At the end of the treatment period, investigators saw a significantly greater reduction in wound size in patients treated with both ozone and the calcium channel blocker (wound size of 0.75 millimeters), compared to patients treated with the calcium channel blocker alone (2.44 millimeters).
In addition, the effective healing rate — defined as a visible reduction in ulcer size (less than half the initial size, more than half, or complete healing) — was significantly greater in ozone-treated patients (24 of 25, or 96%, showed evidence of healing) than those treated with the calcium channel blocker alone (11 of 25, or xx44%).
Researchers also found that patients treated with ozone “showed greater improvement in clinical characteristics, including number of Raynaud’s attacks/day, duration of Raynaud’s attack, and ulcer pain in comparison to the control group,” they said.
Using biopsies of ulcer borders and surrounding skin, the team also measured the levels of vascular endothelial growth factor (VEGF; a protein that stimulates the formation of blood vessels), and autoantibodies against the endothelin-1 type A receptor (ETAR). SSc patients often have autoantibodies against ETAR; these bind to the receptor in blood vessels, either inducing local inflammation and fibrosis, or activating it and mimicking the effects of endothelin (constricting blood vessels).
Results showed that after 20 days of treatment, levels of VEGF were significantly increased in ozone-treated patients; this could be beneficial, as it would enhance the formation of new blood vessels and improve blood circulation in the affected area. In contrast, the levels of autoantibodies against ETAR were significantly lower in these patients, which would reduce harmful inflammatory or vasoconstrictive effects.

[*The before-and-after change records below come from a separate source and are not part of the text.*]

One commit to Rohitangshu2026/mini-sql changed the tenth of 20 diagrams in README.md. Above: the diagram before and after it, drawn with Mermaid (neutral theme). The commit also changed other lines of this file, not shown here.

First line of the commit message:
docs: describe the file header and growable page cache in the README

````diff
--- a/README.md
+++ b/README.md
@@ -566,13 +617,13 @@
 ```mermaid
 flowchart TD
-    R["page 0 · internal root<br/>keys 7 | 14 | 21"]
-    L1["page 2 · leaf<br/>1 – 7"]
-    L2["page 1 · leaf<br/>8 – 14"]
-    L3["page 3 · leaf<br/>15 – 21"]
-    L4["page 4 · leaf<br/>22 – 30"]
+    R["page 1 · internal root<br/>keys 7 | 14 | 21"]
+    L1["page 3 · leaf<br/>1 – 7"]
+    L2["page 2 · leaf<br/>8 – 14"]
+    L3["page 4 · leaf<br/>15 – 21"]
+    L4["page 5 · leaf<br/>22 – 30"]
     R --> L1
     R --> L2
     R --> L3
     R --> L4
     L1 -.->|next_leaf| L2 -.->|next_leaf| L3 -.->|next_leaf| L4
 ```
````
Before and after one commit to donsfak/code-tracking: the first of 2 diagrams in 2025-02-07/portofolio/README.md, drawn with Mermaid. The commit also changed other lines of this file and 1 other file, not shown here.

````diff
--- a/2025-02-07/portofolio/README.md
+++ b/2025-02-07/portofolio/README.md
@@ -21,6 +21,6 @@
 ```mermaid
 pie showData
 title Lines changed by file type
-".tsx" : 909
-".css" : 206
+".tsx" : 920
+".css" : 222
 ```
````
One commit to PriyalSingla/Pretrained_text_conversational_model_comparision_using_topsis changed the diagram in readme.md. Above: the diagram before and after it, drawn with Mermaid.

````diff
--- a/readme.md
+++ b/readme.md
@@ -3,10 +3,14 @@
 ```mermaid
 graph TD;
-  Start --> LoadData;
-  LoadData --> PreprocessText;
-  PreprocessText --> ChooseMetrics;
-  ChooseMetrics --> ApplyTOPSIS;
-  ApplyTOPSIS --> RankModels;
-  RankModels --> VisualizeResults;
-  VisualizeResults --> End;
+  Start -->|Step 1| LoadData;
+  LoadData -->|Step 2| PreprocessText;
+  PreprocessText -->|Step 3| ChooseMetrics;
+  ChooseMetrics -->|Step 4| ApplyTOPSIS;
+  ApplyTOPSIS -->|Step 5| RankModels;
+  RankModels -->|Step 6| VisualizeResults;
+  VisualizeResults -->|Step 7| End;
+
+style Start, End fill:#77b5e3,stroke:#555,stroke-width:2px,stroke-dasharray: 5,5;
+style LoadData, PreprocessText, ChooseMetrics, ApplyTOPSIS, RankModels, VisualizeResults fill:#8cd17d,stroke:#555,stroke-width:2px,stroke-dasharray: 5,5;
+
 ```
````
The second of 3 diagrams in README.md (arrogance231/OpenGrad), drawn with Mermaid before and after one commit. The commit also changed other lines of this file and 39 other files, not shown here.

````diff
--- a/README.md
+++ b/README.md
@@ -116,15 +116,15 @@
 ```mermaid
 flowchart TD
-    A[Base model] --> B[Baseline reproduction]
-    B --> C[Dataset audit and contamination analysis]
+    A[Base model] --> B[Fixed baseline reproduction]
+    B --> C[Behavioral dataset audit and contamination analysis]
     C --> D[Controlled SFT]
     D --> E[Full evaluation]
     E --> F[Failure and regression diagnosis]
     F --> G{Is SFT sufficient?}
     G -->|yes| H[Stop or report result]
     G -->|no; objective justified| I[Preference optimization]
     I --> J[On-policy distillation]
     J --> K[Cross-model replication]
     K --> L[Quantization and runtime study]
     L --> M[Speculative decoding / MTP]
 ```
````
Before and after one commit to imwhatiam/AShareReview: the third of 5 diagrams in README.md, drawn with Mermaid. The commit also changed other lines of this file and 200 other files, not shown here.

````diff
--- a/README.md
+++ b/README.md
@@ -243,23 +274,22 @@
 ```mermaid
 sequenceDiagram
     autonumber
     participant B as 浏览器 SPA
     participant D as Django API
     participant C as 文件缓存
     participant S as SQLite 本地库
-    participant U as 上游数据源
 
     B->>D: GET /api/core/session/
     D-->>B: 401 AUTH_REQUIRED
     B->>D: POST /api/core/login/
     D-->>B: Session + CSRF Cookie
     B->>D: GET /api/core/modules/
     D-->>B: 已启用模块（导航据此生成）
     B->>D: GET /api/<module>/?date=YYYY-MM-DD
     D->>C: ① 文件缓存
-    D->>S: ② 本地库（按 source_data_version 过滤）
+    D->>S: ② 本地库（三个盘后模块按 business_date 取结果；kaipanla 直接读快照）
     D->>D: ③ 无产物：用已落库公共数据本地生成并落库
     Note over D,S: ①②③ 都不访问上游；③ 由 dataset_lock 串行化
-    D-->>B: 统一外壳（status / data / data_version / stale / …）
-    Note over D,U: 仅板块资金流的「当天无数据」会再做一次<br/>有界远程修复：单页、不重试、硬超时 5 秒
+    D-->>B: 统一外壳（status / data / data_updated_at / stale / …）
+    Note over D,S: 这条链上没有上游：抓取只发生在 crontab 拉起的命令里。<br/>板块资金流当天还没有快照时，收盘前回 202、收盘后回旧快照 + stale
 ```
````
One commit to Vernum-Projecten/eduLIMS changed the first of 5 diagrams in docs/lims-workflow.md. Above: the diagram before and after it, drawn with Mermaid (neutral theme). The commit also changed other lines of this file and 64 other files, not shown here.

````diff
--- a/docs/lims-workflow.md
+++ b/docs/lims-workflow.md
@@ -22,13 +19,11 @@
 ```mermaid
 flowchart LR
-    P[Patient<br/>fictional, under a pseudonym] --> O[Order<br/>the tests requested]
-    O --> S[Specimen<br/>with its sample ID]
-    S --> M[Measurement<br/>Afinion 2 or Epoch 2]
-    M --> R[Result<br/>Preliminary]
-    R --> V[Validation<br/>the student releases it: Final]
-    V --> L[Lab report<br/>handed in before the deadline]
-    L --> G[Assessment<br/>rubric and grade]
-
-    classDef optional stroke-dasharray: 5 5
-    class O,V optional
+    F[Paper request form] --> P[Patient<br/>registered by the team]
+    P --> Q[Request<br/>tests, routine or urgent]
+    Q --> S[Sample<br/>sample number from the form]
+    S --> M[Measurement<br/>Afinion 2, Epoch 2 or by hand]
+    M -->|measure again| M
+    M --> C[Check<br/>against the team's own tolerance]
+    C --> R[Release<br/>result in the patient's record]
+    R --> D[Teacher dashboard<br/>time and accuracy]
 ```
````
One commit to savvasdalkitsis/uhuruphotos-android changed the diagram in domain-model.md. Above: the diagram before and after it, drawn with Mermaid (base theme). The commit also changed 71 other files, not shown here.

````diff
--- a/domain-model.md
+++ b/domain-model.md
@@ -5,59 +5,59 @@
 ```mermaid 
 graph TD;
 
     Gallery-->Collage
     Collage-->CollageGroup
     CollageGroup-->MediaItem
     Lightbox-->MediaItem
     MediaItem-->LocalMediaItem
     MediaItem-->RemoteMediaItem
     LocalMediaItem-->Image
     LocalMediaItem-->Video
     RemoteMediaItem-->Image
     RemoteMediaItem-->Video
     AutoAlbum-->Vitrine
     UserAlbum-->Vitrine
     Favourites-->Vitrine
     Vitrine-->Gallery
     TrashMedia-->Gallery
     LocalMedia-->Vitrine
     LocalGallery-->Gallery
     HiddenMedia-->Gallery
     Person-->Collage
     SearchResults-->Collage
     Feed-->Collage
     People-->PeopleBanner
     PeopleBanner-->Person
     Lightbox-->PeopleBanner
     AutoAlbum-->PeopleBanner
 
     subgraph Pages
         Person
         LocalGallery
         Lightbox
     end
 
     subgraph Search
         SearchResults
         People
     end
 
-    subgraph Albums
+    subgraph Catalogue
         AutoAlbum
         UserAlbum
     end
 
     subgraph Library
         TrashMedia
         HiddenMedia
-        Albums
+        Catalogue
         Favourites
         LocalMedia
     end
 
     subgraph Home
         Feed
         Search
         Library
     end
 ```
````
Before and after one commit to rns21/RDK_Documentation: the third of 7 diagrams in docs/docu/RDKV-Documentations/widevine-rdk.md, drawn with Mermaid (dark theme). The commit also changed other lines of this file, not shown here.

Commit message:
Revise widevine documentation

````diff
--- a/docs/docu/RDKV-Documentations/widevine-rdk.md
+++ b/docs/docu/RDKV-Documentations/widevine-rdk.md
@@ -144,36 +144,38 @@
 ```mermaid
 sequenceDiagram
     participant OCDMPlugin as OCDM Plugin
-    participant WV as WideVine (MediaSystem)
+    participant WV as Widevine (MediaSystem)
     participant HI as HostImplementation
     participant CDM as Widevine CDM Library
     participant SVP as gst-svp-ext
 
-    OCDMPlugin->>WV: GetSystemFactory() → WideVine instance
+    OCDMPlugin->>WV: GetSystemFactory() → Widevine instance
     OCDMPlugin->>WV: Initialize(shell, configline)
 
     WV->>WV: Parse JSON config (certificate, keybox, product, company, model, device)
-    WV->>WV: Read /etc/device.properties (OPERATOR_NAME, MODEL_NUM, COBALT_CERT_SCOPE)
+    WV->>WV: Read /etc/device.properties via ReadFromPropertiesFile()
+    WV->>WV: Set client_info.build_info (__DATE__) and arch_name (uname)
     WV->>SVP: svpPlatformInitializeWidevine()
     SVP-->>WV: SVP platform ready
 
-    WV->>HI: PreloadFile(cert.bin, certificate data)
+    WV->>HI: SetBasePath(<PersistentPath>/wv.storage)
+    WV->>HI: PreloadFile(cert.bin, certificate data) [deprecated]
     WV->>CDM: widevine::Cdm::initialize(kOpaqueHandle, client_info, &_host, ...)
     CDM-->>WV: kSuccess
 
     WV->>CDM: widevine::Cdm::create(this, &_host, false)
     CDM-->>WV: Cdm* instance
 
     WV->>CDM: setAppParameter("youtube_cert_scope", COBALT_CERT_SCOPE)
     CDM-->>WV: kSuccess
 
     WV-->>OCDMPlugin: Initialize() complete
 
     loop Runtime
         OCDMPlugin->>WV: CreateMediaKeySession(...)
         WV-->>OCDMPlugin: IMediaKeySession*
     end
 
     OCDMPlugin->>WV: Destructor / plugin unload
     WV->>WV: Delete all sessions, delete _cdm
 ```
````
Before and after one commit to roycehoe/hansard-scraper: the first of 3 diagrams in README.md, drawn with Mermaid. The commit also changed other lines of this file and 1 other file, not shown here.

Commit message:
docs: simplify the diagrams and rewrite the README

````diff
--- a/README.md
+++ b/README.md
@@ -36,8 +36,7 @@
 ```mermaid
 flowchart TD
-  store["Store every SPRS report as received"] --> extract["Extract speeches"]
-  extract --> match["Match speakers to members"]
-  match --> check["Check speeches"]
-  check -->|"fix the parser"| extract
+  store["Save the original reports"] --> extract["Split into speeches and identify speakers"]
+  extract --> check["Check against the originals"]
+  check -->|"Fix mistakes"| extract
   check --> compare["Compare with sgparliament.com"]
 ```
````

The team acknowledged some limitations of the study, including the small sample size, the fact that both patients and clinicians knew what treatment was being administered, and the lack of an additional control group with patients subjected to the same procedure as ozone-treated patients but without receiving ozone (placebo group).
Nonetheless, based on the results, the team concluded that “ozone therapy may be a beneficial tool in the treatment of DUs in SSc patients, where it promotes wound healing through a potential induction of VEGF and downregulation of ETAR at sites of the ulcers.”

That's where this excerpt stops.